Endocrine Abstracts (2017) 49 GP182 | DOI: 10.1530/endoabs.49.GP182

Brain white matter damage and volumes of hippocampus and hypothalamus correlates to cognitive function in craniopharyngioma

Sigridur Fjalldal1, Daniel Svärd2, Cecilia Follin1, Danielle Van Westen2, Sanaz Gabery3, Æsa Petersén3, Magdalena Jansson4, Pia Maly Sundgren2,5, Isabella Björkman-Burtscher2,5, Jimmy Lätt5, Peter Mannfolk5, Carl-Henrik Nordström7, Lars Rylander8, Bertil Ekman9, Aki Johansson4 & Eva-Marie Erfurth1

1Department of Endocrinology, Skåne University Hospital, Lund, Sweden; 2Department of Diagnostic Radiology, Clinical Sciences, Lund University, Lund, Sweden; 3Translational Neuroendocrine Research Unit, Department of Experimental Medical Science, Lund University, Lund, Sweden; 4Department of Psychology and Psychiatry, Skåne University Hospital, Lund, Sweden; 5Department of Medical Imaging and Physiology, Skåne University Hospital, Lund, Sweden; 6Lund University BioImaging Center, Lund University, Lund, Sweden; 7Department of Neurosurgery, Skåne University Hospital, Sweden, Lund, Sweden; 8Division of Occupational and Environmental Medicine, Lund University, Lund, Sweden; 9Department of Endocrinology and Medical and Health Sciences, Linköping University, Linköping, Sweden.

Introduction: Adult patients with craniopharyngioma (CP) and hypothalamic (HT) damage have impaired cognitive function. The white matter (WM) changes behind these findings remain to be elucidated. Diffusion tensor imaging (DTI) is a MRI technique that quantifies microstructural damage in the WM. This is the first study of DTI, hippocampal (HC) and HT volume in relation to cognition in CP patients.

Methods: A cross-sectional study of childhood onset CP was performed at median 22 years after first operation. After exclusions, 36 patients and 31 controls remained in the MRI study. Main outcome measures were comparison of cognitive tests, volume measurements of HC and HT and the DTI parameters median diffusivity (MD) and fractional anisotropy (FA) between patients and controls.

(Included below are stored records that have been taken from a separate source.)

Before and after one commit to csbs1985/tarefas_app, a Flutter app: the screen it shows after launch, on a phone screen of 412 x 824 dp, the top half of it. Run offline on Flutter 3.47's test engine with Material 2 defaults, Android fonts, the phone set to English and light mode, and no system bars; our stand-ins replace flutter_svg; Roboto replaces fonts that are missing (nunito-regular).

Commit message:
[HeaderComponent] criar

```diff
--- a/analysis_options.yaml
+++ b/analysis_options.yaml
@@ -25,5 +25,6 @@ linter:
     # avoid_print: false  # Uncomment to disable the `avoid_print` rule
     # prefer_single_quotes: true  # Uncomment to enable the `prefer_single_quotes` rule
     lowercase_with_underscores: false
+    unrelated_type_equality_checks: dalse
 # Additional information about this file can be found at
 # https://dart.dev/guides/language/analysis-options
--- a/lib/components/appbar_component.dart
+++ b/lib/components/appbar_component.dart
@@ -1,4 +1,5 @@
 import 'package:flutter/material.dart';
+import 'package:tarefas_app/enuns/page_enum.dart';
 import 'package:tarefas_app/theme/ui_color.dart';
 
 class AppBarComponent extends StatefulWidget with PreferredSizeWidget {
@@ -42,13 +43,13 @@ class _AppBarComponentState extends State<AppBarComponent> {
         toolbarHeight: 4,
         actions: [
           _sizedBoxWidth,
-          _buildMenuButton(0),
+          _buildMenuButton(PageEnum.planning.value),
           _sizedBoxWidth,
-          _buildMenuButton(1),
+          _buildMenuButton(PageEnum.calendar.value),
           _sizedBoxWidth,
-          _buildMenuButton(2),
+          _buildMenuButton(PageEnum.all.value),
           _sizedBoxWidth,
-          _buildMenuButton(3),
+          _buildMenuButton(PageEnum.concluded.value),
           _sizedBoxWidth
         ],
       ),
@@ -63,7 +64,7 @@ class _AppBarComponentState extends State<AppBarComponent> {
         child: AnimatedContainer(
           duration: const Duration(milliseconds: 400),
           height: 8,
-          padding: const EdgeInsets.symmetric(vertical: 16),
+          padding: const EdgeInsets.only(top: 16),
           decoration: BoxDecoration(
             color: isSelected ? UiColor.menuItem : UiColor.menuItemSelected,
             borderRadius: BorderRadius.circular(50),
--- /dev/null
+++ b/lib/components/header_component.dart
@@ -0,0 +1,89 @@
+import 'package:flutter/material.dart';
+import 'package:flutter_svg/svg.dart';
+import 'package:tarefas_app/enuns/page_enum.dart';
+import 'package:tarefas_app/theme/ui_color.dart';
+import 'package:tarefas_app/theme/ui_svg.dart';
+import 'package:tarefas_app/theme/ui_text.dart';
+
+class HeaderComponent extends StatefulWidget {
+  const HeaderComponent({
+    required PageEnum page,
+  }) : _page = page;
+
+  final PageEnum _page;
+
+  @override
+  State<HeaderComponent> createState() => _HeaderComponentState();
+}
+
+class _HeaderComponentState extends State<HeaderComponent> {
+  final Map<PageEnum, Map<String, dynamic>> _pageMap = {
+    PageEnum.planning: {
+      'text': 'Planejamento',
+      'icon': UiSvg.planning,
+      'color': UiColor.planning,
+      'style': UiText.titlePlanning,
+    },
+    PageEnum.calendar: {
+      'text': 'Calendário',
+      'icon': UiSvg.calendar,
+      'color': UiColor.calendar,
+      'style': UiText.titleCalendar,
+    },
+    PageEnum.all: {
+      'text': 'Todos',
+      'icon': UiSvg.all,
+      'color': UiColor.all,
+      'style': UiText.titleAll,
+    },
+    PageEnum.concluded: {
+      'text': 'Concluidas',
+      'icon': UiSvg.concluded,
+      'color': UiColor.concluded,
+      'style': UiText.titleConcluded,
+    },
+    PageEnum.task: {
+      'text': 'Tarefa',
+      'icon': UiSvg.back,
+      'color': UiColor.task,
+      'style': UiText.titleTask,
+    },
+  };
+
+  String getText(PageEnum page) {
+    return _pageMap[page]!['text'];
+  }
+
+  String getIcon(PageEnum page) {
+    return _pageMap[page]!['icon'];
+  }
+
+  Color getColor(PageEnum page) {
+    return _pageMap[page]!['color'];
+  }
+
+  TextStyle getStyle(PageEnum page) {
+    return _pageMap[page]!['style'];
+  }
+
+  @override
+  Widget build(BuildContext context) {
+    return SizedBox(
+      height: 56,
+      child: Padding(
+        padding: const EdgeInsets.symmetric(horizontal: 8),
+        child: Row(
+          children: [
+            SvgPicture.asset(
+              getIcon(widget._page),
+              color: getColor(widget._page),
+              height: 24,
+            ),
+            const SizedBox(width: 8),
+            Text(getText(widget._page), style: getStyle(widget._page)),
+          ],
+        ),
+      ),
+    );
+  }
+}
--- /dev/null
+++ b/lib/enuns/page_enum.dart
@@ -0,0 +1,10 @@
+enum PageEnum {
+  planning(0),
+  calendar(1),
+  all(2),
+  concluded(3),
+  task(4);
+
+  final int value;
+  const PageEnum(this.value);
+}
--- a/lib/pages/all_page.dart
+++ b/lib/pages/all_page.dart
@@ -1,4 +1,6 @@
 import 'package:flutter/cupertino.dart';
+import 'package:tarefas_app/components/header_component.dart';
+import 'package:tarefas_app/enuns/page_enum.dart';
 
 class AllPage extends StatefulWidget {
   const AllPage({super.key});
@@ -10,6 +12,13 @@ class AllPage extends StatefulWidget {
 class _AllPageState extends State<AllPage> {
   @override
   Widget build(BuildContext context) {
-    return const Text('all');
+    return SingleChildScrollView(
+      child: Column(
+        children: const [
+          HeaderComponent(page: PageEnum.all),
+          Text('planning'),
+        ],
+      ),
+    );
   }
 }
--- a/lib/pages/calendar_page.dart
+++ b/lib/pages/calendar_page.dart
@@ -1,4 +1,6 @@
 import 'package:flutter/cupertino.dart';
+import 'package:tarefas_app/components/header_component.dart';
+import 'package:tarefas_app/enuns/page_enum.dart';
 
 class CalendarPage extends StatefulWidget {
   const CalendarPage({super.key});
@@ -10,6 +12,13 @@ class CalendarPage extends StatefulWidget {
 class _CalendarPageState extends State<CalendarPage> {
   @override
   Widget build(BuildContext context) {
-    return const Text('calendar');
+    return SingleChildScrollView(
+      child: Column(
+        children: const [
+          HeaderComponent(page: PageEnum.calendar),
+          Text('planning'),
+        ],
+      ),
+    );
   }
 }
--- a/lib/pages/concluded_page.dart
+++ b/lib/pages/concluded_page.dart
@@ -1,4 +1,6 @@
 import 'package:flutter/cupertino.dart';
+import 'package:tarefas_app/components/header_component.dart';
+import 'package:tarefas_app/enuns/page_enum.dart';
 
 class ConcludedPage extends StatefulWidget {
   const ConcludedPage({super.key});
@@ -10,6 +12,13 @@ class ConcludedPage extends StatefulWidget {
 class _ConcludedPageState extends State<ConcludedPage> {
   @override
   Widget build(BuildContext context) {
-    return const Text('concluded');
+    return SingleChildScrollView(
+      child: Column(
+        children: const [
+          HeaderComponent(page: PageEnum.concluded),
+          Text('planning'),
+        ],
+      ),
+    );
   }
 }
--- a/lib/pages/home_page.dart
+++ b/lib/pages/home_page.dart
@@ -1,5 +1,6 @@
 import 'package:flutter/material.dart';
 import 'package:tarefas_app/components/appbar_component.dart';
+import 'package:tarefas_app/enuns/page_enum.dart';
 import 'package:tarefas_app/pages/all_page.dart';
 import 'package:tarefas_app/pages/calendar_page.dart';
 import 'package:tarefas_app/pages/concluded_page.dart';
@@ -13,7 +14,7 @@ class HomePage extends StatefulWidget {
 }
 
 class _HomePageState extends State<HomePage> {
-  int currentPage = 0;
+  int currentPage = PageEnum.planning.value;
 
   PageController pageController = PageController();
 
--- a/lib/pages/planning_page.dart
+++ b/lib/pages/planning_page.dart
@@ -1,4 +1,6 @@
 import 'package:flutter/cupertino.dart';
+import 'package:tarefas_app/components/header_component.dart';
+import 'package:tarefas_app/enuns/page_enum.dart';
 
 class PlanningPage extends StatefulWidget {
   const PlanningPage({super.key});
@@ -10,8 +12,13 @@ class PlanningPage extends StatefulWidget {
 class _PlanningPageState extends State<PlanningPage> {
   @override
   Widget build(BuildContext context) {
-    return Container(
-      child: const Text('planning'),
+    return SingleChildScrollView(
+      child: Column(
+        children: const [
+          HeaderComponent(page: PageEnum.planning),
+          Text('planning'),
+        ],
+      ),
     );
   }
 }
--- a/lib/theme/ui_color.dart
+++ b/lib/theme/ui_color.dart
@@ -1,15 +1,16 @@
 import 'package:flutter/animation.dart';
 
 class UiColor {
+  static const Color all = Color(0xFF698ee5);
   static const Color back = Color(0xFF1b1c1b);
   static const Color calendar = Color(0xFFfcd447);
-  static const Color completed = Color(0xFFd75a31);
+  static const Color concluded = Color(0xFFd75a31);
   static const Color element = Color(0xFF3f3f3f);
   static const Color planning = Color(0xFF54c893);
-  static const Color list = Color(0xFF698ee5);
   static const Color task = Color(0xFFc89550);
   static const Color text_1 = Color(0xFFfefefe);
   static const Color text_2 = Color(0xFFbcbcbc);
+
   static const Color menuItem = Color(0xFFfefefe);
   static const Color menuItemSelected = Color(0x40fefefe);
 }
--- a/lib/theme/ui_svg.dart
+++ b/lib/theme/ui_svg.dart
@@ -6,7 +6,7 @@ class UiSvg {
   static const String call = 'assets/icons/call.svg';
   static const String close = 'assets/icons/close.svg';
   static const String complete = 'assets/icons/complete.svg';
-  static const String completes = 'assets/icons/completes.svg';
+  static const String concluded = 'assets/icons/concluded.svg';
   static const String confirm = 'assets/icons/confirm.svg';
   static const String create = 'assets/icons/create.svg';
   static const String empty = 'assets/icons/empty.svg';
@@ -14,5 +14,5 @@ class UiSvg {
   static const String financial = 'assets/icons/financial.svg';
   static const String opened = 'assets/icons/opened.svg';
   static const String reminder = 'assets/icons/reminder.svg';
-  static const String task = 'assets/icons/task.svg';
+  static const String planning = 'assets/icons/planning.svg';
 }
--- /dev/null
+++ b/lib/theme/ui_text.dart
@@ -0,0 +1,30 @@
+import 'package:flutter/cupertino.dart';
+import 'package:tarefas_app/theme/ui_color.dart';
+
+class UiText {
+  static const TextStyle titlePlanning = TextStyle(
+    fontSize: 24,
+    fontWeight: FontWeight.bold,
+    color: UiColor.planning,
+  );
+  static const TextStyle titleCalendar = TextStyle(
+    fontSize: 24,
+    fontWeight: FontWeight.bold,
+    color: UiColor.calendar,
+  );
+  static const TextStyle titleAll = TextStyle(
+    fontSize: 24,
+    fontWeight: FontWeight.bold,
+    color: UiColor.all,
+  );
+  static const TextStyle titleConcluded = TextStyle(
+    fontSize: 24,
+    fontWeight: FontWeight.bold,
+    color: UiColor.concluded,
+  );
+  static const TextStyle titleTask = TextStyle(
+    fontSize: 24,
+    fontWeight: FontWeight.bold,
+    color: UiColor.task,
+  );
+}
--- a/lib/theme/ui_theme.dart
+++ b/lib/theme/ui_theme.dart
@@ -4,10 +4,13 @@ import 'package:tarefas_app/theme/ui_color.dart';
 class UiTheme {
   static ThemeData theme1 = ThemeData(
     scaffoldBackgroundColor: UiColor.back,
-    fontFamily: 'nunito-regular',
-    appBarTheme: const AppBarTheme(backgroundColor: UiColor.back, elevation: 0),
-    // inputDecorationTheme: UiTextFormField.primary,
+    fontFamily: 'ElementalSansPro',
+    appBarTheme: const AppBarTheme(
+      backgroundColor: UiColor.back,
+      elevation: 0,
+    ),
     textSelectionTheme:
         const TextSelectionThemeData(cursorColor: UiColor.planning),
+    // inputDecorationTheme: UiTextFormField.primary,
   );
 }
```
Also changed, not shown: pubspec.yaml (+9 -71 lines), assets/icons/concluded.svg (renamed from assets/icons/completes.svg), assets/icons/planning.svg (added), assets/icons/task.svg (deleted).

Results: CP patients have WM damage in the left dorsal cingulum and right uncinate fasciculus. No significant difference was found on DTI measurements of the HC. Correlations were found between DTI results from the right uncinated fasciculus (MD, P=0.035 and FA, P=0.005) and the left HC (MD, P=0.035 and FA, P=0.001) with long term memory reflecting general knowledge. DTI in the cingulum correlated with visual memory (MD, P≤0.04 and FA, P≤0.04) and short term memory (MD, P=0.004). DTI in the HC correlated with long term memory (MD, P=0.03 and FA, P≤0.046) and short term memory (FA, P=0.02). HT volume correlated negatively with MD of right uncinate fasciculus (P=0.015). The CP patients had a smaller HC volume which correlated with long term memory (P=0.016).

Conclusions: A structure to function relationship is established between cognition and WM damage detected with DTI in CP. CP patients have a smaller HC compared to controls. Whether the cognitive deficits are a direct consequence of HT damage or an indirect effect on frontotemporal network remains to be elucidated.